Although during his lifetime the reputation of Osip Emilievich Mandelstam (muhn-dyihl-SHTAHM) was subject to attack that was later, for some time, followed by official silence and suppression of his works in his native country, his stature as a leading Russian poet of the twentieth century subsequently came to be acknowledged by many writers and specialists. Mandelstam’s father, Emil Veniaminovich Mandelstam, was a leather merchant, and his mother was a pianist and came from a family that included members of the intelligentsia. A problematical attitude toward his Jewish background was reflected in some of the author’s works, and impressions of St. Petersburg, where the family moved shortly after his birth, were recorded in later writings. Along with his two brothers, Mandelstam spent much of his early life in the imperial capital. He was educated at the Tenishev Commercial School, which he attended between 1899 and 1907, and he also traveled widely in Europe; in 1909 and 1910 he enrolled for two semesters at the University of Heidelberg. Upon his return to Russia, Mandelstam entered the University of St. Petersburg, but he did not apparently receive a degree. Far more than academic pursuits, poetry and other forms of creative writing began to command his attention; by 1908 he had composed some verse, and in 1913 the collection Stone appeared. Critical essays from this period manifested his affiliation with the Acmeist movement, and, in keeping with the tenets of that group, he upheld the aesthetic integrity of the word as a means of achieving in a precise manner the direct evocation of emotional experience. In stating his opposition to the rival Symbolist school, he maintained that semantic and philological consciousness lay at the center of their differences. Mandelstam’s views on literature led to a prolonged friendship with the distinguished poet Anna Akhmatova.
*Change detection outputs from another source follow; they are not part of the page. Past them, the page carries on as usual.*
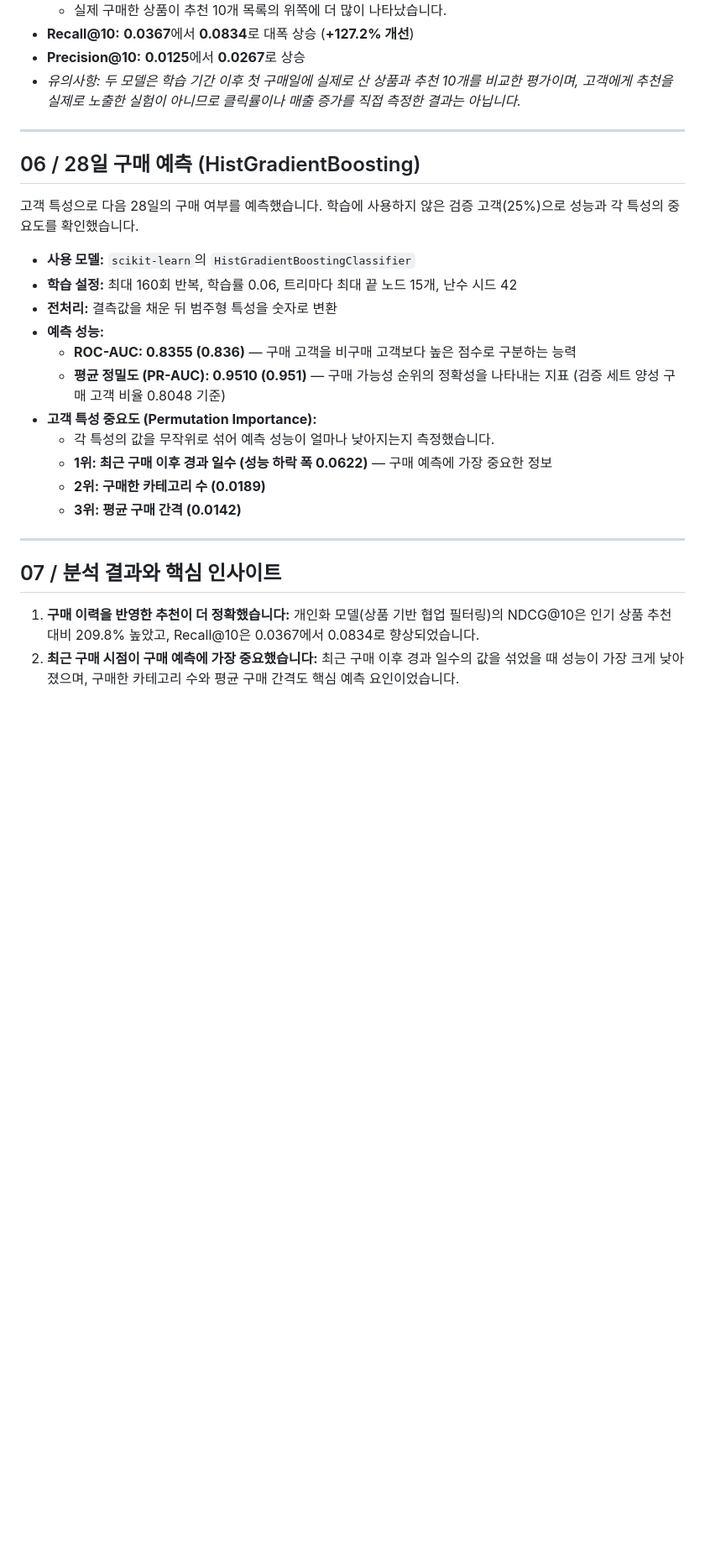
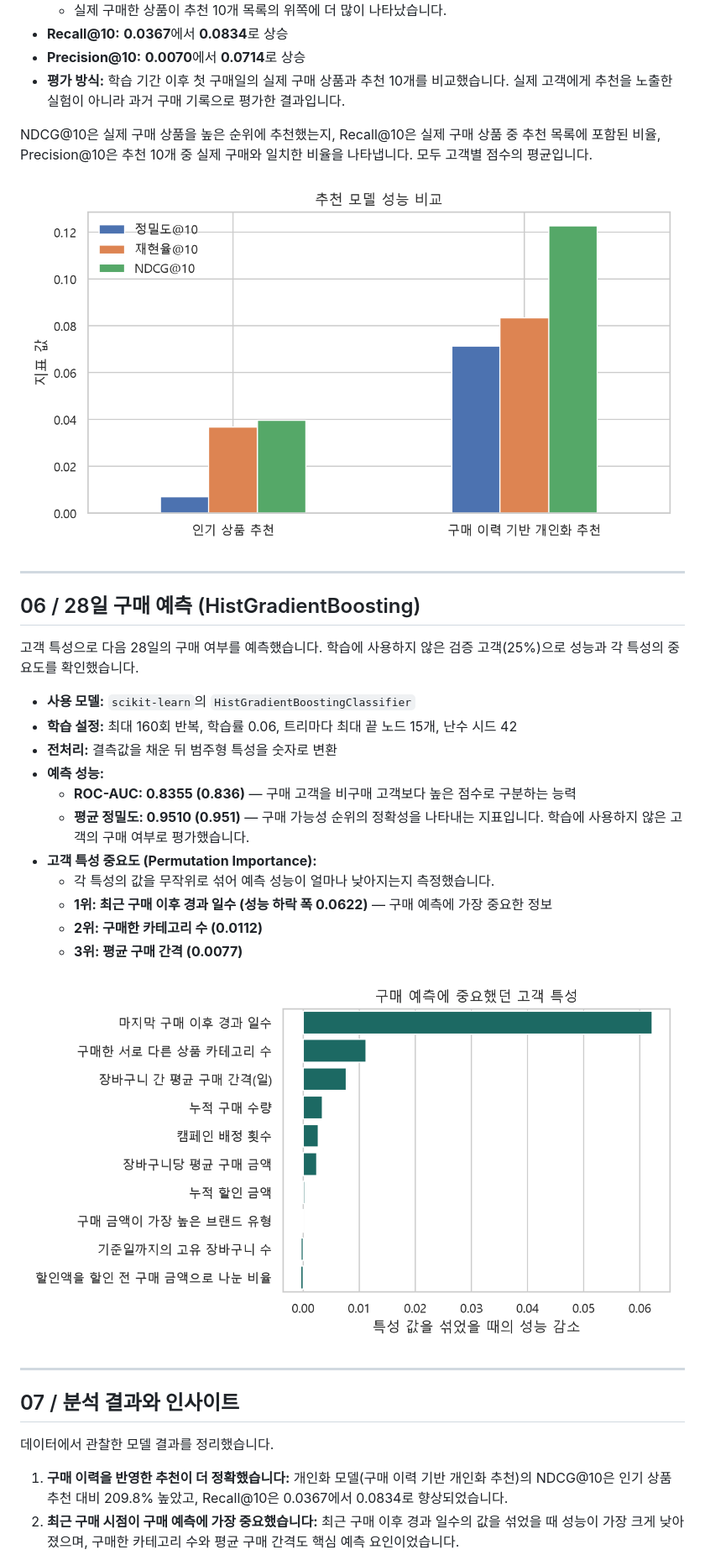
Before and after one commit to amyhong0/retail-customer-intelligence, a Markdown page: README.md, the part around the change printed below. Shown: that part at 84% size. Drawn GitHub-style; pictures changed too: outputs/feature_importance.png, outputs/recommendation_comparison.png; blank space fills up the shorter version.

```diff
--- a/README.md
+++ b/README.md
@@ -66,7 +72,11 @@ DAY 1–683의 기록으로 고객 특성과 모델을 만들고, DAY 684–711(
   - 실제 구매한 상품이 추천 10개 목록의 위쪽에 더 많이 나타났습니다.
-- **Recall@10:** **0.0367**에서 **0.0834**로 대폭 상승 (**+127.2% 개선**)
-- **Precision@10:** **0.0125**에서 **0.0267**로 상승
-- *유의사항: 두 모델은 학습 기간 이후 첫 구매일에 실제로 산 상품과 추천 10개를 비교한 평가이며, 고객에게 추천을 실제로 노출한 실험이 아니므로 클릭률이나 매출 증가를 직접 측정한 결과는 아닙니다.*
+- **Recall@10:** **0.0367**에서 **0.0834**로 상승
+- **Precision@10:** **0.0070**에서 **0.0714**로 상승
+- **평가 방식:** 학습 기간 이후 첫 구매일의 실제 구매 상품과 추천 10개를 비교했습니다. 실제 고객에게 추천을 노출한 실험이 아니라 과거 구매 기록으로 평가한 결과입니다.
+
+NDCG@10은 실제 구매 상품을 높은 순위에 추천했는지, Recall@10은 실제 구매 상품 중 추천 목록에 포함된 비율, Precision@10은 추천 10개 중 실제 구매와 일치한 비율을 나타냅니다. 모두 고객별 점수의 평균입니다.
+
+![추천 모델 비교](outputs/recommendation_comparison.png)
 
 ---
 
@@ -79,18 +89,22 @@ DAY 1–683의 기록으로 고객 특성과 모델을 만들고, DAY 684–711(
 - **전처리:** 결측값을 채운 뒤 범주형 특성을 숫자로 변환
 - **예측 성능:**
   - **ROC-AUC: 0.8355 (0.836)** — 구매 고객을 비구매 고객보다 높은 점수로 구분하는 능력
-  - **평균 정밀도 (PR-AUC): 0.9510 (0.951)** — 구매 가능성 순위의 정확성을 나타내는 지표 (검증 세트 양성 구매 고객 비율 0.8048 기준)
+  - **평균 정밀도: 0.9510 (0.951)** — 구매 가능성 순위의 정확성을 나타내는 지표입니다. 학습에 사용하지 않은 고객의 구매 여부로 평가했습니다.
 - **고객 특성 중요도 (Permutation Importance):**
   - 각 특성의 값을 무작위로 섞어 예측 성능이 얼마나 낮아지는지 측정했습니다.
   - **1위: 최근 구매 이후 경과 일수 (성능 하락 폭 0.0622)** — 구매 예측에 가장 중요한 정보
-  - **2위: 구매한 카테고리 수 (0.0189)**
-  - **3위: 평균 구매 간격 (0.0142)**
+  - **2위: 구매한 카테고리 수 (0.0112)**
+  - **3위: 평균 구매 간격 (0.0077)**
+
+![구매 예측에 중요했던 고객 특성](outputs/feature_importance.png)
 
 ---
 
-## 07 / 분석 결과와 핵심 인사이트
+## 07 / 분석 결과와 인사이트
+
+데이터에서 관찰한 모델 결과를 정리했습니다.
 
 1. **구매 이력을 반영한 추천이 더 정확했습니다:**
-   개인화 모델(상품 기반 협업 필터링)의 NDCG@10은 인기 상품 추천 대비 209.8% 높았고, Recall@10은 0.0367에서 0.0834로 향상되었습니다.
+   개인화 모델(구매 이력 기반 개인화 추천)의 NDCG@10은 인기 상품 추천 대비 209.8% 높았고, Recall@10은 0.0367에서 0.0834로 향상되었습니다.
 2. **최근 구매 시점이 구매 예측에 가장 중요했습니다:**
    최근 구매 이후 경과 일수의 값을 섞었을 때 성능이 가장 크게 낮아졌으며, 구매한 카테고리 수와 평균 구매 간격도 핵심 예측 요인이었습니다.
```
Also changed, not shown: other parts of README.md (+45 -46 lines), docs/architecture.md (+14 -15 lines), 9 other files.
At the outset of his career, his poetry displayed lilting optimistic qualities that celebrated the possibilities for lyrical achievement he had discovered.
For medical reasons Mandelstam was excused from military service during World War I. After working for a public relief organization, he traveled for some time in the Crimea, where he came to know the writer Marina Tsvetayeva. During the Russian Revolution of 1917 he was in Petrograd, and he became employed in the Soviet commissariat of education; by 1918 he had moved to Moscow, still working for the government. In southern Russia he was arrested briefly by Soviet and then by White officials. While in Kiev he had met Nadezhda Yakovlevna Khazina, and in 1922 they were married in Moscow. In addition...
(The entire section is 1077 words.)